One unexpected benefit of having allotments on 2 different sites is that it's given me an insight into how disparate allotment culture can be from site to site.
My old allotment site at Bressingham certainly has it's fair share of disadvantages. The heavy, clay soil, the complete lack of water, the well established weeds which have had a decade to run rampant, not to mention the local residents and their anti-allotment campaign plus the fact that it's a 5 minute drive away from home. It was enough to make me run into the arms of my newly acquired Diss based allotment.
The advantages of the new plot are legion, running water - yes - actual taps for goodness sake, a mere 10 paces away! The soil has been tended for years and has a lovely fine texture, diligent previous tenants have kept on top of the nasty weeds, I don't have so much as a single dandelion to contend with and, the major advantage, it is a 3 minute walk from home.
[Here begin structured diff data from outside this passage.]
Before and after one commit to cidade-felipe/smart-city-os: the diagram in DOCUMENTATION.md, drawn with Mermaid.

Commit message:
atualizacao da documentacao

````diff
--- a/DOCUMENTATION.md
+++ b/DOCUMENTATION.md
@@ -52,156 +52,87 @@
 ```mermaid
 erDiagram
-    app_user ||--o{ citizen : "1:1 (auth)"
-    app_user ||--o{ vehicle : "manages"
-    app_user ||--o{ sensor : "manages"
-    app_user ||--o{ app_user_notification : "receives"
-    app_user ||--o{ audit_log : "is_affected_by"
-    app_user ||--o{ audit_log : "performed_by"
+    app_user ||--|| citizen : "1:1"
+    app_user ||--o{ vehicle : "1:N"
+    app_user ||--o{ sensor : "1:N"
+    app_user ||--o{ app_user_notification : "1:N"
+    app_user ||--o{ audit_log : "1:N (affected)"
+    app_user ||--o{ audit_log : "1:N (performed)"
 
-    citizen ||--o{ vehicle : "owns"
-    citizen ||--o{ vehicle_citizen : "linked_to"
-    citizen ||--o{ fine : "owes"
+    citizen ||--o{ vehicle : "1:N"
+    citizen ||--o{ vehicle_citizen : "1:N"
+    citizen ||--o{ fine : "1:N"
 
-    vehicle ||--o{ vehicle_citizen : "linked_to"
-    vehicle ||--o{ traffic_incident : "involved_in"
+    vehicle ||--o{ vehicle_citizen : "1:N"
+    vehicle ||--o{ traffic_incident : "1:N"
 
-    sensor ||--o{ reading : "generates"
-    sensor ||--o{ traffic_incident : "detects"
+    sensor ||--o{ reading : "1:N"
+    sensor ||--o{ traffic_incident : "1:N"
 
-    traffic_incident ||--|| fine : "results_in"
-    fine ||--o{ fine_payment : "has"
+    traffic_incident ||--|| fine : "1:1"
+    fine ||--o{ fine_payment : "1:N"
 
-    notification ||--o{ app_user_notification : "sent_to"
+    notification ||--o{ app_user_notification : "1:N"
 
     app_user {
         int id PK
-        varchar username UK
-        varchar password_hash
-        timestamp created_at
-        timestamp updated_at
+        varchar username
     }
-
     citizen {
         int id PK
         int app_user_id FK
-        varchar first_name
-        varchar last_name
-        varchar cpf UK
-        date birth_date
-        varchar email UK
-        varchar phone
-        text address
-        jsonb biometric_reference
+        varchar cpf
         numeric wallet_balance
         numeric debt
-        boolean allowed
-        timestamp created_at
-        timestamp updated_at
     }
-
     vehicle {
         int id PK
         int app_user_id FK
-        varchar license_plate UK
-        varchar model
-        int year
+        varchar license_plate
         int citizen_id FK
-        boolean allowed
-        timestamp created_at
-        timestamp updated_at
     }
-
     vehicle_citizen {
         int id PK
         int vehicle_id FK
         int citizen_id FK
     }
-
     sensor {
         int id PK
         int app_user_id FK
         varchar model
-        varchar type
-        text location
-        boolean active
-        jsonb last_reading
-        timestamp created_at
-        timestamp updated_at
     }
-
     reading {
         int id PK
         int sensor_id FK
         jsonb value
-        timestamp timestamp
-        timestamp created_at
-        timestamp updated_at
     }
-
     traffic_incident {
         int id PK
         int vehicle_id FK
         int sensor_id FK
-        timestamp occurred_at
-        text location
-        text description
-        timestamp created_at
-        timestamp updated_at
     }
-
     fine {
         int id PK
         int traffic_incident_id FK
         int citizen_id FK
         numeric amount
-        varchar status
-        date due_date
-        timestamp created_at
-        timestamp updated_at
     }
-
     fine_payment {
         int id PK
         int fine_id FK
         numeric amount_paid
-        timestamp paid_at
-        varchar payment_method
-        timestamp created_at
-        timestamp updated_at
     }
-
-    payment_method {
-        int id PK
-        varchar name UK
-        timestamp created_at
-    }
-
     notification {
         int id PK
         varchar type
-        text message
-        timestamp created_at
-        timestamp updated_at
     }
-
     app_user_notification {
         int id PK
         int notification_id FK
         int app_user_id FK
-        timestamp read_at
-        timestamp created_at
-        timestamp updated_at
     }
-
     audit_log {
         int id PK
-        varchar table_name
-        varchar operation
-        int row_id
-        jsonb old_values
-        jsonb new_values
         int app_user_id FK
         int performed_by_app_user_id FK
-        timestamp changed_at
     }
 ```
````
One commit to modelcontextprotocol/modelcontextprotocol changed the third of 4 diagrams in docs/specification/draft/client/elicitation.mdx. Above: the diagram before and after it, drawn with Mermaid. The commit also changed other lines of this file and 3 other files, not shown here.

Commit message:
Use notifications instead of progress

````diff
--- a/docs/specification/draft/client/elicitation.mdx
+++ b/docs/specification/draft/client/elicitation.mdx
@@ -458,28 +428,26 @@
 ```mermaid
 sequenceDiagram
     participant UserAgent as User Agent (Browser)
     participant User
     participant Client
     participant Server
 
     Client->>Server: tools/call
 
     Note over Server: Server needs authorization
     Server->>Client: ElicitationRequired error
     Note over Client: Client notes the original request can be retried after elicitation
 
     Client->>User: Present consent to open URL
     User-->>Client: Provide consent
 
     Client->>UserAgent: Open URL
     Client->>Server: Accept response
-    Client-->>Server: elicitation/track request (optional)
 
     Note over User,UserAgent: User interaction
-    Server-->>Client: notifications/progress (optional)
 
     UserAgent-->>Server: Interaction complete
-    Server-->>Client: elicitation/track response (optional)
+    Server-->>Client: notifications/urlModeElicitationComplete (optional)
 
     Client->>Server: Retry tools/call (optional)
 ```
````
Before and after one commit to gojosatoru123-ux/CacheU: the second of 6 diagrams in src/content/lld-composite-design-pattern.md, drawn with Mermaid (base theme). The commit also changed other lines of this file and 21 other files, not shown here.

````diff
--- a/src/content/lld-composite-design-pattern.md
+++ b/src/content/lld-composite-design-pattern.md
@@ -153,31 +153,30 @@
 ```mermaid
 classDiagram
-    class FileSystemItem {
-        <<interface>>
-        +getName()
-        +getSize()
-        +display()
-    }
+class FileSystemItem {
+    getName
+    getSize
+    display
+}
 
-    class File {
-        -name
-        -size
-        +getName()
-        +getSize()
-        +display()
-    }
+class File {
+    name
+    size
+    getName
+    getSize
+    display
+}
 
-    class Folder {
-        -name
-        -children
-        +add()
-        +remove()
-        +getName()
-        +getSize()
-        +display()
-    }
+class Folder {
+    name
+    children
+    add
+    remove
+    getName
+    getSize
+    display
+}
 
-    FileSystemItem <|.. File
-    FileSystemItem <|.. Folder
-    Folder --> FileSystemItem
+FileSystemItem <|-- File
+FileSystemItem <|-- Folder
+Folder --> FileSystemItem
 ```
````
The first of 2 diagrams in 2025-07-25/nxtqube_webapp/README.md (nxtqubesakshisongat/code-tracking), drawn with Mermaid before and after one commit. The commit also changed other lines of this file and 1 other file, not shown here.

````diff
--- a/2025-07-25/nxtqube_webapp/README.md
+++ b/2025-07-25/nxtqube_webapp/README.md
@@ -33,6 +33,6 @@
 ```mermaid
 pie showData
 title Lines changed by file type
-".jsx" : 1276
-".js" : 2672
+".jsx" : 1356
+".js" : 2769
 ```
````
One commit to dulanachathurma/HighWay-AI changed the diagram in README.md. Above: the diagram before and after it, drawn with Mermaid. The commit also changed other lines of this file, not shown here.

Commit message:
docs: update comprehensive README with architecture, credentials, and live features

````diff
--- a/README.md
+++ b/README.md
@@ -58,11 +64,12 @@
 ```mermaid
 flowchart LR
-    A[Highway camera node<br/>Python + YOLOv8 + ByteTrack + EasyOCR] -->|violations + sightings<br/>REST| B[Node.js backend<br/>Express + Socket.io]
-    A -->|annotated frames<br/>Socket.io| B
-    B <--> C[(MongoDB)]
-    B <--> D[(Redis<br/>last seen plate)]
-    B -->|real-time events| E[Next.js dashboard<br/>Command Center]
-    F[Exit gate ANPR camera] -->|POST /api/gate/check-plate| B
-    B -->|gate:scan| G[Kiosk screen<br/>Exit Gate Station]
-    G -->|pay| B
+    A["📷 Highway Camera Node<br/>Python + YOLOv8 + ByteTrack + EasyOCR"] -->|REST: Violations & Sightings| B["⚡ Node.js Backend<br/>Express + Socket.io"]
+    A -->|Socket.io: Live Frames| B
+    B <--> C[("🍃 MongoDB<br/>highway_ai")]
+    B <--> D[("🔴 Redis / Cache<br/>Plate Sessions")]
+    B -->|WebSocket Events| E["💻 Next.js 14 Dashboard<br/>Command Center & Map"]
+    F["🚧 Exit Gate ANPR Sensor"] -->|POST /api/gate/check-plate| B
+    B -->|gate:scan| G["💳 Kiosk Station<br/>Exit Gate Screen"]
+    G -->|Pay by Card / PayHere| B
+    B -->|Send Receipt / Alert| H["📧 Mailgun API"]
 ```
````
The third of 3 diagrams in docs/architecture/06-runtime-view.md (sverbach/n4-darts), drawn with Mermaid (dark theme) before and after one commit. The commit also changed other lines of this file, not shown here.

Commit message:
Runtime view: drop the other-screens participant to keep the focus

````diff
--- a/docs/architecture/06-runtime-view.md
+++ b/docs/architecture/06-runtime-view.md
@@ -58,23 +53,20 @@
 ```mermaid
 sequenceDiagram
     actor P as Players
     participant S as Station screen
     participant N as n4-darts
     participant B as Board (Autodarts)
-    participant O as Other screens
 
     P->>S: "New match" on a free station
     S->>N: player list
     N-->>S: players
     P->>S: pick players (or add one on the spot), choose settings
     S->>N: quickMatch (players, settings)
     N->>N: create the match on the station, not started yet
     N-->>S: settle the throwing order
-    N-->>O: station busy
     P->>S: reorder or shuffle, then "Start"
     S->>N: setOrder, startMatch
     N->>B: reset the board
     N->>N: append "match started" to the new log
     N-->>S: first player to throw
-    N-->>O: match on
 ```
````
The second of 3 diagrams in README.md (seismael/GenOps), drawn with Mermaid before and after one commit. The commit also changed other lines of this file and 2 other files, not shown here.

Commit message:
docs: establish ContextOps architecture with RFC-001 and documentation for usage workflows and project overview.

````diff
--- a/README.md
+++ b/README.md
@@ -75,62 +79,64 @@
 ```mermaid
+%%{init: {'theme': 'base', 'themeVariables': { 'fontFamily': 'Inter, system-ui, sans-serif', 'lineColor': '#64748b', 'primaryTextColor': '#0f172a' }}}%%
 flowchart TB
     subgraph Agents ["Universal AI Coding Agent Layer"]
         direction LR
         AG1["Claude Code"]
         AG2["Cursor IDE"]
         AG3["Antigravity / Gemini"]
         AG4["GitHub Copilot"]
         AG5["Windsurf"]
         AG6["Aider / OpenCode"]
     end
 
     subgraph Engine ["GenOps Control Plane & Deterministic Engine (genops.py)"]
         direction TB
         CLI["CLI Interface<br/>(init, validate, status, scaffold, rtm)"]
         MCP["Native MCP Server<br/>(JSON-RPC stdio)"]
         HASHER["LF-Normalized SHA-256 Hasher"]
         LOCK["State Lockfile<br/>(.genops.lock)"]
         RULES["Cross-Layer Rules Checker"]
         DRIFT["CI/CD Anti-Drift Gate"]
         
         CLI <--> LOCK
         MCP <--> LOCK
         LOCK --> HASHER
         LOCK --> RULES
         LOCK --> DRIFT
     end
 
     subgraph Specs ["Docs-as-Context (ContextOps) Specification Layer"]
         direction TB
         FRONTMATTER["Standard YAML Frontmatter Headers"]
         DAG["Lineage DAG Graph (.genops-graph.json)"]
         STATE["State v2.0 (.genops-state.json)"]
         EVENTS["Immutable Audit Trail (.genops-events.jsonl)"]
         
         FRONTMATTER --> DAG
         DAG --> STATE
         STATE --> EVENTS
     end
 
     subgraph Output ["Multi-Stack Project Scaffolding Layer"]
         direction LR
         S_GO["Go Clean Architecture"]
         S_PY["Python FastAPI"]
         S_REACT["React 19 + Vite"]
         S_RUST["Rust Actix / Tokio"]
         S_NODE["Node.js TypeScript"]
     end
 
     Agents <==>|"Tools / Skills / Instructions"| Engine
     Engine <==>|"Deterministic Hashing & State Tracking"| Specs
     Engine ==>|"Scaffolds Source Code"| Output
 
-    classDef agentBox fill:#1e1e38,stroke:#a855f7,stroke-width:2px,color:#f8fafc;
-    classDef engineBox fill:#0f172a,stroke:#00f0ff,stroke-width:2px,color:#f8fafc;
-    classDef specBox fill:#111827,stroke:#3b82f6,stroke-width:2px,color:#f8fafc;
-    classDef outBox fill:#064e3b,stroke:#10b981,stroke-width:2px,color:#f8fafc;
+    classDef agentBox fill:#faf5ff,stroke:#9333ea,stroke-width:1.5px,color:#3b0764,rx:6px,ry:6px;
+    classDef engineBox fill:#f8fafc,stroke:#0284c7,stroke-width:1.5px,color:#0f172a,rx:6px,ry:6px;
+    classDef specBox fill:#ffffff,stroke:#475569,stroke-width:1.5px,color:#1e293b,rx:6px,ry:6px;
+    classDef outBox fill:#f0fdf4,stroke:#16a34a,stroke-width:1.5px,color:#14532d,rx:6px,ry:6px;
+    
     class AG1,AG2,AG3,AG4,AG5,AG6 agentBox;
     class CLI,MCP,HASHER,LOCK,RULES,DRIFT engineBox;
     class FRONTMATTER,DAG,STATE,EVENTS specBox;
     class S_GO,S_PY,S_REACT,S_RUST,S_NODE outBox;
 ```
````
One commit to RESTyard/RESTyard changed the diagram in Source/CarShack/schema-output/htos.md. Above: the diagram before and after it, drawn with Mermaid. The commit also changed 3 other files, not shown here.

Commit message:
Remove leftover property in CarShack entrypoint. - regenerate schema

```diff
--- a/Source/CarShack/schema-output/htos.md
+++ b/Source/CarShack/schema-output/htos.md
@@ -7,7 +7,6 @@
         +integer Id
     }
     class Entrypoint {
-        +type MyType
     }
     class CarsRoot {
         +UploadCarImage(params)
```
But I've recently come to realise that the Bressingham site has hidden talents. Yes, it's a bit weedy and we've still got vacant plots aplenty but that gives the whole place a fairly relaxed, shambolic air which I'm worryingly at home in. I love the riot of poppies and cammomile which spring up around the sheds and carpet the vacant plots, they're beautiful against the backdrop of the open countryside that surrounds the site. No-one here is going to purse their lips if I leave a clump of poppies on the footpath just because I think they're pretty, or let the clover grow to help the bees.
Almost every plot holder has children of varying ages which means that if a few of us are down there, the children can roam as a pack enjoying an approximation of a 1950's childhood. They go to the see horses in the next field, roam the vacant plots digging up worms, search the ditches for frogs or chase the pheasants (not peasants) in the hedges. Tractors trundle the lanes and geese from the smallholding over the road honk overhead. (Keep this bucolic rural idyll in your mind and ignore the stinking, monsterous crop spraying tractor in the field next door which made me flee for home the other week.) Anti-rabbit fences around each plot not only keep the rabbits out but make sure the kids don't trample indiscriminately over neighbouring plots, what do they say about strong fences making good neighbours?
By contrast, Diss may have significant practical advantages but, goodness me, the pressure of being next to the old boys and their straight rows, fecund plots and zero tolerance policy on weeds! There aren't any lovely, safe fences so I have to be ever vigilant about trampling and nag the girls to stay on our plot continually. To be fair, the old boys seem to be quite taken with small girls and we've had the odd gift of newly picked carrots for them to munch on but I can't imagine they'd be quite so indulgent if small feet destroyed their rows of hard work.
And dear Lord, the weeding, if the slightest stalk of shepherd's purse shows it's face I get palpitations. Most evenings see me shouldering my hoe to go and toil once more at the weedface, I may not be digging up dandelion roots but the annuals are hard work too.
So what about you? What the allotment culture on your site? Do families and the old guard peacefully co-exist? Or has civil war broken out?